– The Scarlet Letter Chapter XVII: The Pastor and His Parishioner

In The Haunted Mind which was first published in 1835, Hawthorne seeks to explain the strange place between being asleep and being awake…

“You sink down and muffle your head in the clothes, shivering all the while, but less from bodily chill than the bare idea of a polar atmosphere. It is too cold even for the thoughts to venture abroad. You speculate on the luxury of wearing out a whole existence in bed like an oyster in its shell, content with the sluggish ecstasy of inaction, and drowsily conscious of nothing but delicious warmth such as you now feel again. Ah! that idea has brought a hideous one in its train. You think how the dead are lying in their cold shrouds and narrow coffins through the drear winter of the grave, and cannot persuade your fancy that they neither shrink nor shiver when the snow is drifting over their little hillocks and the bitter blast howls against the door of the tomb. That gloomy thought will collect a gloomy multitude and throw its complexion over your wakeful hour.”  

– The Haunted Mind

The House of Seven Gables by Detroit Publishing Co. [Public domain], via Wikimedia Commons

“Halfway down a by-street of one of our New England towns stands a rusty wooden house, with seven acutely peaked gables, facing towards various points of the compass, and a huge, clustered chimney in the midst.
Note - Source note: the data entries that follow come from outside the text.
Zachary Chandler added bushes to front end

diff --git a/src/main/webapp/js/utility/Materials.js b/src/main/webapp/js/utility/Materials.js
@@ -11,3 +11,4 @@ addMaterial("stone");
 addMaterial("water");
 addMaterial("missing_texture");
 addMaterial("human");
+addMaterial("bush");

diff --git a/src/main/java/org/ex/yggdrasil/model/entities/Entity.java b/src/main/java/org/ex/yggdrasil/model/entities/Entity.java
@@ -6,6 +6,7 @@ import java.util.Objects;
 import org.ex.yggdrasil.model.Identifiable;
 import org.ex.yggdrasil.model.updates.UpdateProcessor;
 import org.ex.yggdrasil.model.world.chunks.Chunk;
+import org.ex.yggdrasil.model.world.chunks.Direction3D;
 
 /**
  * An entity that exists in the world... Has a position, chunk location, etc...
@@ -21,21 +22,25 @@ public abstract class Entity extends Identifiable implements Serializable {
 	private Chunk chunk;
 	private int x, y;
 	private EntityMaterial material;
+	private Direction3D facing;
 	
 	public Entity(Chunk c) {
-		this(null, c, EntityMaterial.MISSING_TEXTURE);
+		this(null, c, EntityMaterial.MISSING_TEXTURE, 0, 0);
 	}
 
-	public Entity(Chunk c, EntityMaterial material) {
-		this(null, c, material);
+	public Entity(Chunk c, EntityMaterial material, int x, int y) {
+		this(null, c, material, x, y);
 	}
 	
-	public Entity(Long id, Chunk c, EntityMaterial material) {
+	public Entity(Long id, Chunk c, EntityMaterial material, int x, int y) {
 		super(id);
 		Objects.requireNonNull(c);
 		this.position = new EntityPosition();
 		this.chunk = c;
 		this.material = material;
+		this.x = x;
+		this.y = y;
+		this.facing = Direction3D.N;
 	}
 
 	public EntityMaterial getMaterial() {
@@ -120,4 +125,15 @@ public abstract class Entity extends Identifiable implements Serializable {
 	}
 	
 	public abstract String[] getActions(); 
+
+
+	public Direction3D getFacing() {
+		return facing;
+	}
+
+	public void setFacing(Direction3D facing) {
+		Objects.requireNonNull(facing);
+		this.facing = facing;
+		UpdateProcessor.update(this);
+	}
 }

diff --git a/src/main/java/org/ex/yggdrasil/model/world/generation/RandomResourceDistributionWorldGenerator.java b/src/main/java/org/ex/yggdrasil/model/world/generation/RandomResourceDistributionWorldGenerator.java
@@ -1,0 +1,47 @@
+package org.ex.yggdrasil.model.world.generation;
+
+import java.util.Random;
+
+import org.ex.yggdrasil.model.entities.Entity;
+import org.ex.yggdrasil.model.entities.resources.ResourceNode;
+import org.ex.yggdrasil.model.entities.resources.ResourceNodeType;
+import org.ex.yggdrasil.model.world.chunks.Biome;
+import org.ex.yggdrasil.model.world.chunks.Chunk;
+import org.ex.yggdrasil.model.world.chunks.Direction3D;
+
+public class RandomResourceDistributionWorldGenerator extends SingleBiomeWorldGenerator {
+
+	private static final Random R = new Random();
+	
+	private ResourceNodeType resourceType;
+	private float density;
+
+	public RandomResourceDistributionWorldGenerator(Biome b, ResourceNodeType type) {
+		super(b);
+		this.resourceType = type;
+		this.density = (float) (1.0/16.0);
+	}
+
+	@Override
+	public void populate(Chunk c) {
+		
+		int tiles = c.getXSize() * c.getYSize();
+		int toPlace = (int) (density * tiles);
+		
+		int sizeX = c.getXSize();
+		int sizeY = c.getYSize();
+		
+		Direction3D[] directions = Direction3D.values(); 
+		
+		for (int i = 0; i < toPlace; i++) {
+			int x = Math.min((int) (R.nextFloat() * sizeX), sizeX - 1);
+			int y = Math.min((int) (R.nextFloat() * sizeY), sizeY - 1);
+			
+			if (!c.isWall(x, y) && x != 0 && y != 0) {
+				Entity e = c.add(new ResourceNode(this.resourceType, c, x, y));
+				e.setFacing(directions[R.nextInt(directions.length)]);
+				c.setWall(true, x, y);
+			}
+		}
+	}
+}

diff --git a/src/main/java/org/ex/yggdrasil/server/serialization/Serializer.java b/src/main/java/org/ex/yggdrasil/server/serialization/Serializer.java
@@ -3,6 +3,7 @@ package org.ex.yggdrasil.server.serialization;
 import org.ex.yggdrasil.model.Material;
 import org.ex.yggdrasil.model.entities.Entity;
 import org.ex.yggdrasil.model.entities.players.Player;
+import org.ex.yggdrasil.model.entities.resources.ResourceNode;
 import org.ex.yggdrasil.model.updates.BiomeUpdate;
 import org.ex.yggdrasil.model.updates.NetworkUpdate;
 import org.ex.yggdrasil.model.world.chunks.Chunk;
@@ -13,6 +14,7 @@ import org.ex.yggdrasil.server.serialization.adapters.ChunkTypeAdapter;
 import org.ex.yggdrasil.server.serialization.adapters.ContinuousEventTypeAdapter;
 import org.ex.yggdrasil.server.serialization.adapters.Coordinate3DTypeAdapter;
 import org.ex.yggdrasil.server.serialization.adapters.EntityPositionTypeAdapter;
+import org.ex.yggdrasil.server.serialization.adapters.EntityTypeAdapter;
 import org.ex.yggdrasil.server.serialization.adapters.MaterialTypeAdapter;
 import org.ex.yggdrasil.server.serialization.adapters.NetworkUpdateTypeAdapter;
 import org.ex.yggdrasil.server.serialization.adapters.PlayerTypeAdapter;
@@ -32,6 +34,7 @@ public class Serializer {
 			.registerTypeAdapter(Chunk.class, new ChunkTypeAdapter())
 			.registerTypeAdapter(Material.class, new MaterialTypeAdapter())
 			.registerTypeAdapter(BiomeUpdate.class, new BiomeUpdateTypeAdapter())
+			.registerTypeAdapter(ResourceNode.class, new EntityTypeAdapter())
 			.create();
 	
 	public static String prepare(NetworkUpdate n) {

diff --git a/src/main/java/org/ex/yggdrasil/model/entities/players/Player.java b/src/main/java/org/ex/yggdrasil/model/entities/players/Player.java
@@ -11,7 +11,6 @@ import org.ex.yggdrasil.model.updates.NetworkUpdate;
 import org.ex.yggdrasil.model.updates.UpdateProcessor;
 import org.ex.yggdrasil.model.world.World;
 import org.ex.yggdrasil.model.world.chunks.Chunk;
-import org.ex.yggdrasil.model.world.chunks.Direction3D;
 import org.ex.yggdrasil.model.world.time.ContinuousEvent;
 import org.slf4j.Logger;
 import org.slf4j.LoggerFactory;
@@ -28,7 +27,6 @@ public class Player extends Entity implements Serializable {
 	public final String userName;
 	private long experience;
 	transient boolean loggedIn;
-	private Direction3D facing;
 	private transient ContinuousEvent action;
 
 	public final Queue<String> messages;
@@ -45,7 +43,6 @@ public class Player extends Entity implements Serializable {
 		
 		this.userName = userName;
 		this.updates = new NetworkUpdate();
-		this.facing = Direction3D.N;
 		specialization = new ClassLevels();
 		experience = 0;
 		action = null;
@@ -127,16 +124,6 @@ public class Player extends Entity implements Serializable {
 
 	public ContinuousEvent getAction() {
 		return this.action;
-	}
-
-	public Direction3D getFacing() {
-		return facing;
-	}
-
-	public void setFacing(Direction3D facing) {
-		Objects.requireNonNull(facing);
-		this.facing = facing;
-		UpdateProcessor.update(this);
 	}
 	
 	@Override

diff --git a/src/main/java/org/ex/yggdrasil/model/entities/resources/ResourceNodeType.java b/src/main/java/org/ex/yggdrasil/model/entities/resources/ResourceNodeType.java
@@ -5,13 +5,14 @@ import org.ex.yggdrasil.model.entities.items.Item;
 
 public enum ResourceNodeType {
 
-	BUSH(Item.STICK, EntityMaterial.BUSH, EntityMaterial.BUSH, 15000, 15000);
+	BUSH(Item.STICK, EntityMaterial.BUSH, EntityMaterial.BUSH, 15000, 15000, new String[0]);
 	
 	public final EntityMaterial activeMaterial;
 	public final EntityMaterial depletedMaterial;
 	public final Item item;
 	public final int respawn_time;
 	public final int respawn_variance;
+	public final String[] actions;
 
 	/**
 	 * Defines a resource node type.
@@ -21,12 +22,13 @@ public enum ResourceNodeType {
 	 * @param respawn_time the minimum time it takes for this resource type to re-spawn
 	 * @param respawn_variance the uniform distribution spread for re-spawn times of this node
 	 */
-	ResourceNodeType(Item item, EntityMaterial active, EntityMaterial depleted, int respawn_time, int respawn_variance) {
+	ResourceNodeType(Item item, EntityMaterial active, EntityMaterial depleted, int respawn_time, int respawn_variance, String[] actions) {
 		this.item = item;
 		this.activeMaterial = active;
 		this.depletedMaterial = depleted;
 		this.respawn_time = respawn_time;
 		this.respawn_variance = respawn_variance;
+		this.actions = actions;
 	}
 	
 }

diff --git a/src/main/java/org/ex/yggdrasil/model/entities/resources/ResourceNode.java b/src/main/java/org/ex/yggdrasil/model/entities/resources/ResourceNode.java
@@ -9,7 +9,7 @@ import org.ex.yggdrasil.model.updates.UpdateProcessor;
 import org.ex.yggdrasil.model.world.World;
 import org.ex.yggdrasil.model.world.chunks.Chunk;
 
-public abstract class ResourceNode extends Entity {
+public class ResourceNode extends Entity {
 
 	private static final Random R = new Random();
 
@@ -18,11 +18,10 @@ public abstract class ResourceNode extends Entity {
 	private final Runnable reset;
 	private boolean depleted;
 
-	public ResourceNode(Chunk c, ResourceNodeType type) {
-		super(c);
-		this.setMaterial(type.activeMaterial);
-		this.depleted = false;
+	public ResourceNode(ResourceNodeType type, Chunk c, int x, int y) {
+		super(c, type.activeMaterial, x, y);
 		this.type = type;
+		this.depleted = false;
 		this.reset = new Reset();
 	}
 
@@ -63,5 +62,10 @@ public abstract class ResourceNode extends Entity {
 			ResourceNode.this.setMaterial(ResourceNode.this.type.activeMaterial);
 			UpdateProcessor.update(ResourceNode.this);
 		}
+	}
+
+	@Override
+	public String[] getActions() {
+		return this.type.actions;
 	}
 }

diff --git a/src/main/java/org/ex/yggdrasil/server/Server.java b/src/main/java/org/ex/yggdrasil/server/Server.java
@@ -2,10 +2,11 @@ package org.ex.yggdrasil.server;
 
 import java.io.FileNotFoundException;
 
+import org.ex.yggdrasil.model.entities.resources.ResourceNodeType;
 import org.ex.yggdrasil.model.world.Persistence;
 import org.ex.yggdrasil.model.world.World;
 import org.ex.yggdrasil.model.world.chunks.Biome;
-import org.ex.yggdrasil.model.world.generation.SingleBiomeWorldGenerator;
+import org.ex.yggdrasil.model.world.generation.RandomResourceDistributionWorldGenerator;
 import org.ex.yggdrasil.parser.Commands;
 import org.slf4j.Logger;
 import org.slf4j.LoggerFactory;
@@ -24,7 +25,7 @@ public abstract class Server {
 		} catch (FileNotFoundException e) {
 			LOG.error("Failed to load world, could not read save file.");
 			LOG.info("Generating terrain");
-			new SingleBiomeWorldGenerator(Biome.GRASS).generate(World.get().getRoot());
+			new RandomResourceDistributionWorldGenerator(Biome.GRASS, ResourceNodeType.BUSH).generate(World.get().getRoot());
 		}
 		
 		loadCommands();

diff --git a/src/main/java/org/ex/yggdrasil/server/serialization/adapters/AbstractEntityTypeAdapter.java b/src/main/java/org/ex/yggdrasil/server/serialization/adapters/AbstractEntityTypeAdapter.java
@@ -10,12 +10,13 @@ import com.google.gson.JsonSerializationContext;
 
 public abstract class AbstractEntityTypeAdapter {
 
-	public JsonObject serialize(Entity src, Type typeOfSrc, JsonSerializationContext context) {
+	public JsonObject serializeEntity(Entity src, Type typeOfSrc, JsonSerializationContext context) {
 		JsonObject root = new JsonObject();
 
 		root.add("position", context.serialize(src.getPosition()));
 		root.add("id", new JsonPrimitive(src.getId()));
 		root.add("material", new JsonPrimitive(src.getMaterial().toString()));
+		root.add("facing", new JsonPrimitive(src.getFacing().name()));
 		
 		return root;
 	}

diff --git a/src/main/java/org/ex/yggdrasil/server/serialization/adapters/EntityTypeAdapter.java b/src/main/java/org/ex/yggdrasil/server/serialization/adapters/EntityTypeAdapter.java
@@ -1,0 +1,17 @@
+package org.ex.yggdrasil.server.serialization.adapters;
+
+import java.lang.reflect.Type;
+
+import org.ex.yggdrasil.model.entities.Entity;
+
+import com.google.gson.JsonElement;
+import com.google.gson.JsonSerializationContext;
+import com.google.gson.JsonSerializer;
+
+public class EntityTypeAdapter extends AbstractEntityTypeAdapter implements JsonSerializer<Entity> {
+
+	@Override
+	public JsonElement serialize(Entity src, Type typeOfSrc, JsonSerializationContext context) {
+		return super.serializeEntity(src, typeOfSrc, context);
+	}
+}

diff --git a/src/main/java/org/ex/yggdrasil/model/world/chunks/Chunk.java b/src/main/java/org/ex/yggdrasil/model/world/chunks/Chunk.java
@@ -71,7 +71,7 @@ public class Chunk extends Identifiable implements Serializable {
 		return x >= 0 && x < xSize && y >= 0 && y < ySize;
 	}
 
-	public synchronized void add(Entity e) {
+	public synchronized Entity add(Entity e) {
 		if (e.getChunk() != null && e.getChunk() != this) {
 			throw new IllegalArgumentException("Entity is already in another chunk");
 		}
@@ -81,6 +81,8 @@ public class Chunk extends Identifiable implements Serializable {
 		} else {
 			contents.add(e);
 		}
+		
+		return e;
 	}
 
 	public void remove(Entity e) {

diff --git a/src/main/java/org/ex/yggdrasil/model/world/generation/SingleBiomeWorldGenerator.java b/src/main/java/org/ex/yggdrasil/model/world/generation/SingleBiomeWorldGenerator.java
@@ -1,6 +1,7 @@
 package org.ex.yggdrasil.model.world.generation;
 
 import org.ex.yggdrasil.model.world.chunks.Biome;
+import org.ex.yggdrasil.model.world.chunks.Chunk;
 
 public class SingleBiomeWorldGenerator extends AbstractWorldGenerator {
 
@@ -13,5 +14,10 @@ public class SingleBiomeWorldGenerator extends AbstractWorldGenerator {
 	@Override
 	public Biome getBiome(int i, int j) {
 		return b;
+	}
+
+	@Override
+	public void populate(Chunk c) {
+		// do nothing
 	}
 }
The street is Pyncheon Street; the house is the old Pyncheon House; and an elm-tree, of wide circumference, rooted before the door, is familiar to every town-born child by the title of the Pyncheon Elm. On my occasional visits to the town aforesaid, I seldom failed to turn down Pyncheon Street, for the sake of passing through the shadow of these two antiquities,—the great elm-tree and the weather-beaten edifice.”

– Beginning of The House of Seven Gables


We continue our series with a story that was based on a catastrophic event that is said to have occurred in the White Mountains of New Hampshire during the summer of 1826.

If you’d rather read The Ambitious Guest – click here: